I also don't think it would be a good idea to wear Correct Toes while one is active, because then the toes will not gain the strength they need to keep their new alignment. Consequently, I reckon that the best option is option c. It allows the toes to strengthen during the day by wearing VFF's/going barefoot, and gently guides them into the correct alignment while one is sleeping at night. What do you think of this plan?

Barefoot Down Under
Logged
orlin03
Sr. Member
****

Reputation: 6
orlin03 is starting to look familiar.orlin03 is starting to look familiar.
Posts: 332



View Profile WWW
« Reply #11 on: November 13, 2009, 11:40:10 PM »

I agree with option C... strengthen the feet during the day; relax them into position at night when they rebuild.
Logged

ZeitHeld
Hero Member
*****

Reputation: 14
ZeitHeld is making a name for themselves.ZeitHeld is making a name for themselves.ZeitHeld is making a name for themselves.ZeitHeld is making a name for themselves.ZeitHeld is making a name for themselves.
Posts: 945

And so Antaeus returns, wiser for the wear.


View Profile
« Reply #12 on: November 14, 2009, 03:15:10 AM »

Yeah, I'll reiterate my support for option C. Options A and B don't use the best of minimalist footwear (though I wouldn't put the Free in the same box as Vivo), and option D is doing one less thing to help the process along.
Logged

twitter.com/derekofbavaria
facebook.com/derek.beyer
Barefoot Down Under
Newbie
*

Reputation: 1
Barefoot Down Under is a new face.
Posts: 24


View Profile
« Reply #13 on: November 14, 2009, 08:23:01 AM »

Check this out - it's awesome!!!
www.flickr.com/photos/9138514@N07/3799703698

Please bear with me because I'm still trying to get over the fact that there are people out there who can actually do this, regardless of how old they are. I sure hope that child never wears shoes until it's old enough to start wearing VFF's. I'd hate to see its feet become like mine. And my bunion is far from being a worst-case scenario (thankfully!).

I must say that if VFF's really do help people to spread their toes as much as orlin03 indicates, then I stand a very good chance of at least being able to straighten out the big toe on my right foot. Unfortunately there's no guarantee that I'll be successful, but I'm certainly willing to give it a try. At the very least, it will keep my bunion from getting to the stage where it'll need its own postcode.

BTW, do you think barefoot running would be more effective at straightening out the toes than barefoot walking?

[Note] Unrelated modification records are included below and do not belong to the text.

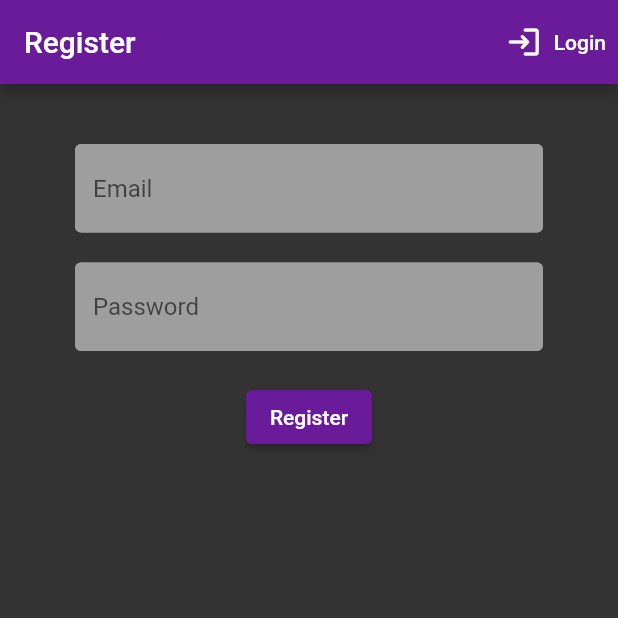
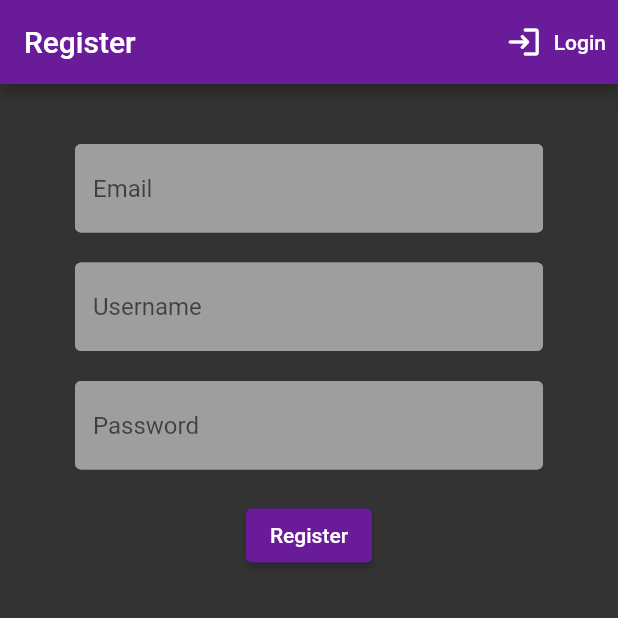
Before and after one commit to JoaoPedroVisconti/TrackMoneyFirebase, a Flutter app: the screen it shows after launch, after a tap on "Login", after a tap on "Register", on a phone screen of 412 x 824 dp, the top half of it. Run offline on Flutter 3.47's test engine with Material 2 defaults, Android fonts, the light colour scheme and no system bars; our stand-ins replace card_swiper, cloud_firestore, firebase_auth, firebase_core, flutter_spinkit; accounts and stored records are empty.

Commit message:
Add the collection user and add usre when register

```diff
--- a/track_money/lib/models/user_model.dart
+++ b/track_money/lib/models/user_model.dart
@@ -4,6 +4,8 @@ class UserModel {
   UserModel({required this.uid});
 
   factory UserModel.initialData() {
-    return UserModel(uid: '');
+    return UserModel(
+      uid: '',
+    );
   }
 }
--- a/track_money/lib/screens/authenticate/register.dart
+++ b/track_money/lib/screens/authenticate/register.dart
@@ -17,6 +17,7 @@ class _RegisterState extends State<Register> {
   final _formKey = GlobalKey<FormState>();
 
   // TextField State
+  String username = '';
   String email = '';
   String password = '';
   String error = '';
@@ -30,7 +31,7 @@ class _RegisterState extends State<Register> {
       });
 
       dynamic result =
-          await _auth.registerWithEmailAndPassword(email, password);
+          await _auth.registerWithEmailAndPassword(email, password, username);
 
       if (result == null) {
         setState(() {
@@ -64,6 +65,7 @@ class _RegisterState extends State<Register> {
               padding: EdgeInsets.symmetric(vertical: 20, horizontal: 50),
               child: Form(
                 key: _formKey,
+                child: SingleChildScrollView(
                   child: Column(
                     children: [
                       SizedBox(
@@ -78,6 +80,21 @@ class _RegisterState extends State<Register> {
                         onChanged: (val) {
                           setState(() {
                             email = val;
+                          });
+                        },
+                      ),
+                      SizedBox(
+                        height: 20,
+                      ),
+                      TextFormField(
+                        decoration:
+                            textInputDecoration.copyWith(hintText: 'Username'),
+                        validator: (val) => (val == null || val.isEmpty)
+                            ? 'Enter Username'
+                            : null,
+                        onChanged: (val) {
+                          setState(() {
+                            username = val;
                           });
                         },
                       ),
@@ -118,6 +135,7 @@ class _RegisterState extends State<Register> {
                   ),
                 ),
               ),
+            ),
           );
   }
 }
--- a/track_money/lib/services/database_service.dart
+++ b/track_money/lib/services/database_service.dart
@@ -1,4 +1,5 @@
 import 'package:cloud_firestore/cloud_firestore.dart';
+import 'package:firebase_auth/firebase_auth.dart';
 import 'package:track_money/models/wallet_model.dart';
 
 class DatabaseService {
@@ -7,15 +8,29 @@ class DatabaseService {
   DatabaseService({required this.uid});
 
   // Collection reference
-  final CollectionReference walletsCollection =
-      FirebaseFirestore.instance.collection('wallets');
+  final FirebaseFirestore db = FirebaseFirestore.instance;
 
+  // Create a Wallet
   Future createWallet(String name, String description, double balance) async {
-    return await walletsCollection.doc(uid).set({
+    return await db.collection('wallets').doc(uid).set({
       'name': name,
       'description': description,
       'balance': balance,
     });
+  }
+
+  // Create a User in Firestore
+  Future createUser(String userId, String username, String email) async {
+    db.doc('/users/$username').get().then((doc) => {
+          if (doc.exists) {null}
+          else {
+            db.doc('/users/$username').set({
+              'userId': userId,
+              'username': username,
+              'email': email,
+            })
+          }
+        });
   }
 
   // Wallet list from snapshot
@@ -30,6 +45,6 @@ class DatabaseService {
 
   // Get Wallets stream
   Stream<List<Wallet>> get walletsStream {
-    return walletsCollection.snapshots().map(_walletListFromSnapshot);
+    return db.collection('wallets').snapshots().map(_walletListFromSnapshot);
   }
 }
```
Also changed, not shown: track_money/lib/services/auth_service.dart (+3 -16 lines). Lines whose indentation alone changed are shown as unchanged.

I can't help wondering whether the extra movement somehow promotes greater separation between the toes.

Barefoot Down Under
Logged
toastergirl
Hero Member
*****

Reputation: 9
toastergirl is a regular 'round here.toastergirl is a regular 'round here.toastergirl is a regular 'round here.
Posts: 643



View Profile
« Reply #14 on: November 14, 2009, 09:41:32 AM »

barefootdownunder.....
 I agree with option C as well....I don't think that I suggested wearing them to sleep - I would just wear them as I was relaxing in bed before going to sleep, I would always take them off before actually going to sleep. 

In the beginning its best to start walking first for a while, letting your feet get used to being barefoot and walking first, then start running.  running is a lot "harder" on your feet - just because they have to work harder to absorb more impact and in the beginning walking is a good enough workout for your feet becuase the feet are weakened from being in shoes. 

I will take a pic of my toes as well and post them while I am spreading them.  I will try to find a pic of my feet before VFF's.  Hmmm....might have a pic of my feet duct taped at a race.  yes...they sugested using duct tape on the bottom of your feet during the swim portion of this triathlon because of the razor sharp zebra muscles that inhabit the lake where we swam.  yeah....I still got cut on my foot.  VFF's would have been great for this race....had no idea they even exsisted at that time. 
Logged

"A man can fail many times, but he isn't a failure until he begins to blame sombody else" --Pre
Pages: [1] 2 3 ... 5
  Print  
 
Jump to:  

Powered by MySQL Powered by PHP Powered by SMF 1.1.19 | SMF © 2013, Simple Machines Valid XHTML 1.0! Valid CSS!
anything